> **DIRECTIONS FOR THIS TASK**: Show every line from the data below that includes "status".

> **DATA PROVIDED**:

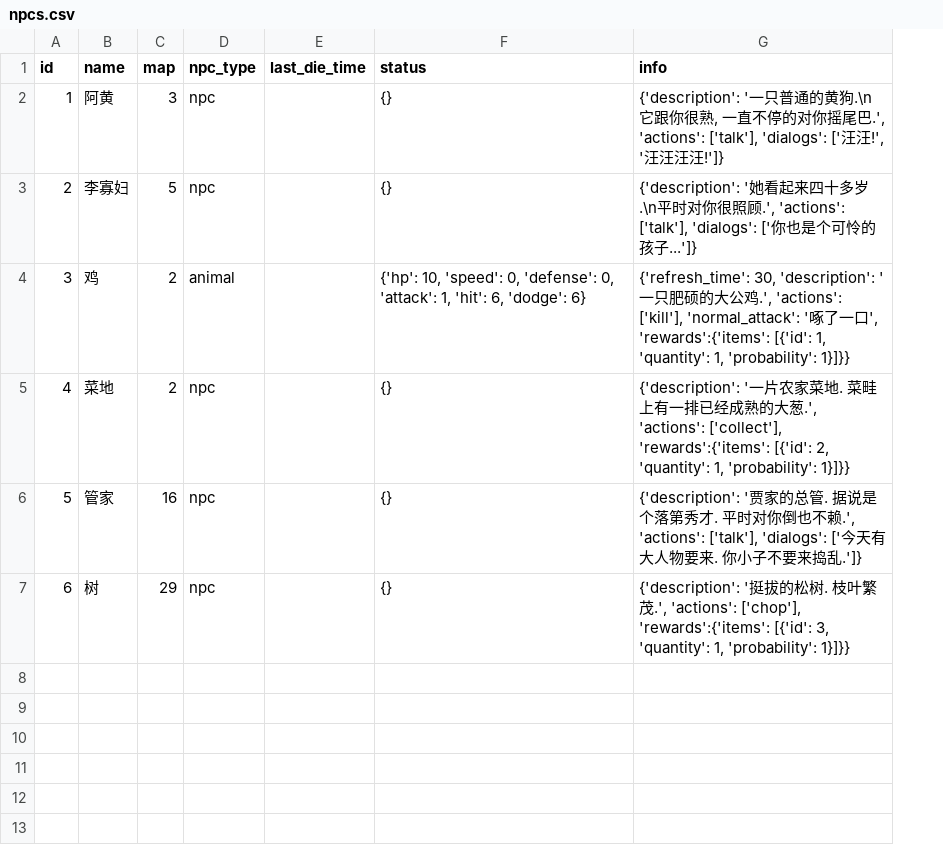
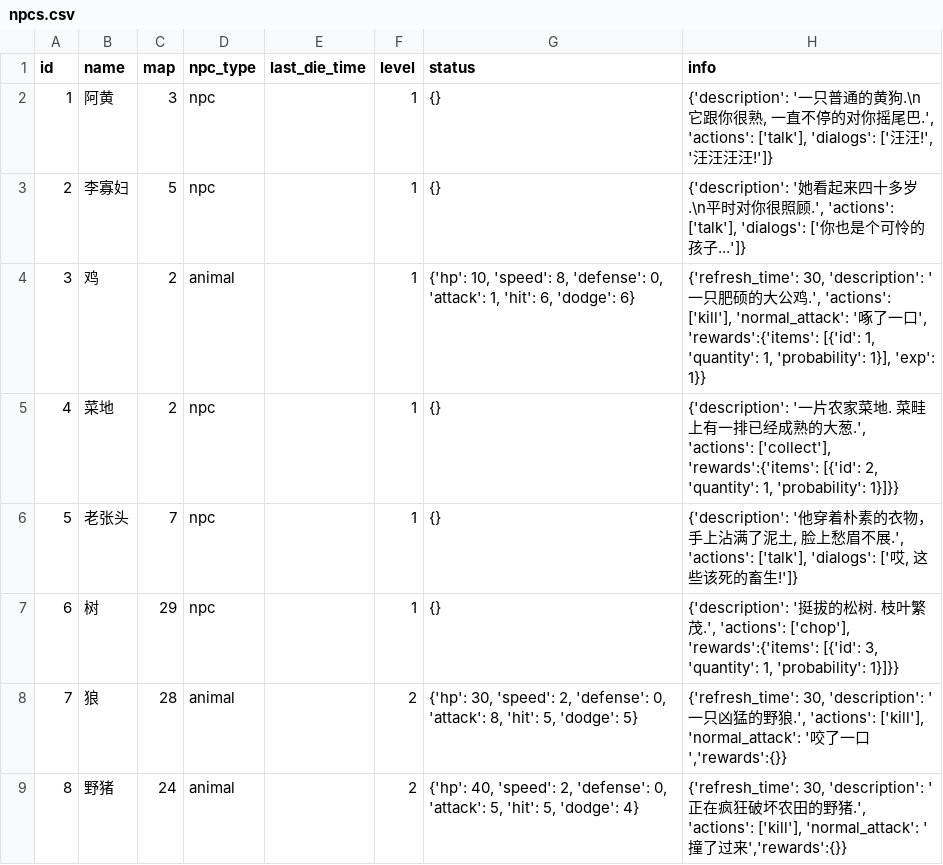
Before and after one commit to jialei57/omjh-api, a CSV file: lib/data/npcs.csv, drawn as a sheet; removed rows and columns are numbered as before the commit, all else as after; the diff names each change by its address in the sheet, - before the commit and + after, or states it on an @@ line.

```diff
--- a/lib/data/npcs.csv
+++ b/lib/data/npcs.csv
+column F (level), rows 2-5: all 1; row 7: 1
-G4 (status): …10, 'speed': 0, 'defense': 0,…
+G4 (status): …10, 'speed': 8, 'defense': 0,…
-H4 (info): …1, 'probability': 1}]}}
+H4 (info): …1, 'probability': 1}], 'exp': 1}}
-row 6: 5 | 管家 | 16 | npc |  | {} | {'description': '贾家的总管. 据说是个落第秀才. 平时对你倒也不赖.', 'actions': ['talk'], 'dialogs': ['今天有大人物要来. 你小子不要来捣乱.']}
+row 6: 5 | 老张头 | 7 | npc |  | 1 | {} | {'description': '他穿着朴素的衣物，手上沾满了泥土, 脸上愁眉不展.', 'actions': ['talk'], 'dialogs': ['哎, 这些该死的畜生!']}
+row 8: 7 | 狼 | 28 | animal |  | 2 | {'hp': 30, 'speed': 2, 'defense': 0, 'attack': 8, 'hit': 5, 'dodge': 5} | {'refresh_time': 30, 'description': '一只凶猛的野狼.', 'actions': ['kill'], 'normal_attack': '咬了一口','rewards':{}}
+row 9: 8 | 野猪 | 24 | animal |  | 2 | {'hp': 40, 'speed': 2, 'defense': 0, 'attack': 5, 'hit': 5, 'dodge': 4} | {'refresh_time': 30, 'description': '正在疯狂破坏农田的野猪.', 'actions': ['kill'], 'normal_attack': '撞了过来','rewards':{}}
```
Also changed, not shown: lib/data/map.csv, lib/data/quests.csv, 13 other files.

==

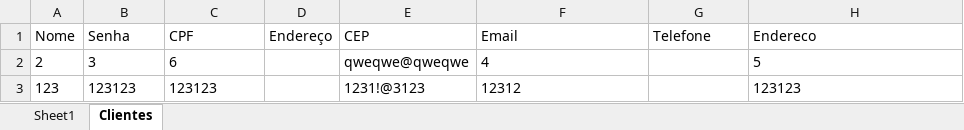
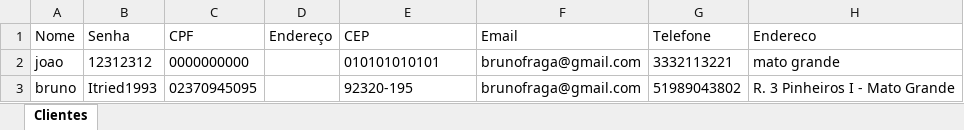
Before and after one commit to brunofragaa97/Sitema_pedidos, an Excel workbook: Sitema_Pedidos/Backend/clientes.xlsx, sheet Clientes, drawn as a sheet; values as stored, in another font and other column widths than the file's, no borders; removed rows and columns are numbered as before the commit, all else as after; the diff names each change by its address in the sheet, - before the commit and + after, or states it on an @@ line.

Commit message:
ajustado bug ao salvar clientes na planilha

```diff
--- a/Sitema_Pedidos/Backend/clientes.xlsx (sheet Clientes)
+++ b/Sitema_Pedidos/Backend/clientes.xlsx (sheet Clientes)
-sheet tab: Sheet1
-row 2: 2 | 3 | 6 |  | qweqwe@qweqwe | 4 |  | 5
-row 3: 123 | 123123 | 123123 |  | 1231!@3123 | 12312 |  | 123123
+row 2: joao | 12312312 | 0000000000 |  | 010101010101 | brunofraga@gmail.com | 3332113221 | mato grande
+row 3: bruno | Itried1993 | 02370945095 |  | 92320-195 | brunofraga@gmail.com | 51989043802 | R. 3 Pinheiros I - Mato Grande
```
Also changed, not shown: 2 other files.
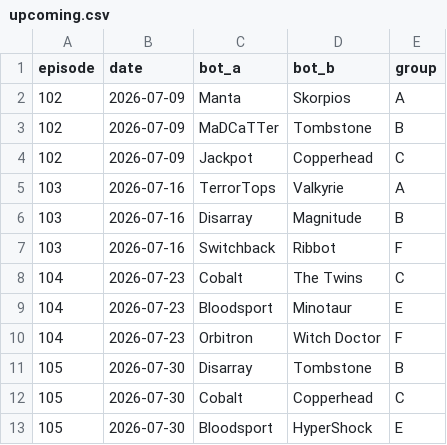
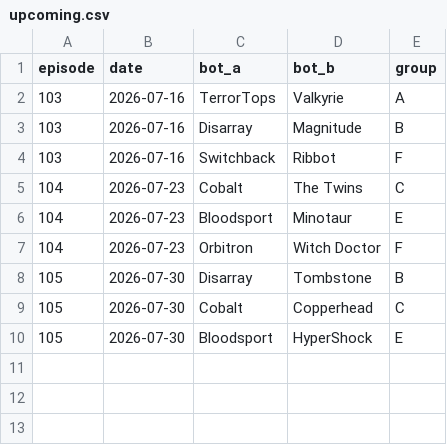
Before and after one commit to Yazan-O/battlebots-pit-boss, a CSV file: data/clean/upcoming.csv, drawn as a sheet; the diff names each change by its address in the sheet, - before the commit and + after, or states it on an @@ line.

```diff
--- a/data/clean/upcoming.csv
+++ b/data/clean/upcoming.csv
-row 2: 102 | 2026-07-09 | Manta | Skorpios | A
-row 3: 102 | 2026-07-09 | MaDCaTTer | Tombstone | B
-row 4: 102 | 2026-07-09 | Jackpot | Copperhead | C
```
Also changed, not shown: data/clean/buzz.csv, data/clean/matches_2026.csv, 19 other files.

> **EXERCISE RESULT**:
-G4 (status): …10, 'speed': 0, 'defense': 0,…
+G4 (status): …10, 'speed': 8, 'defense': 0,…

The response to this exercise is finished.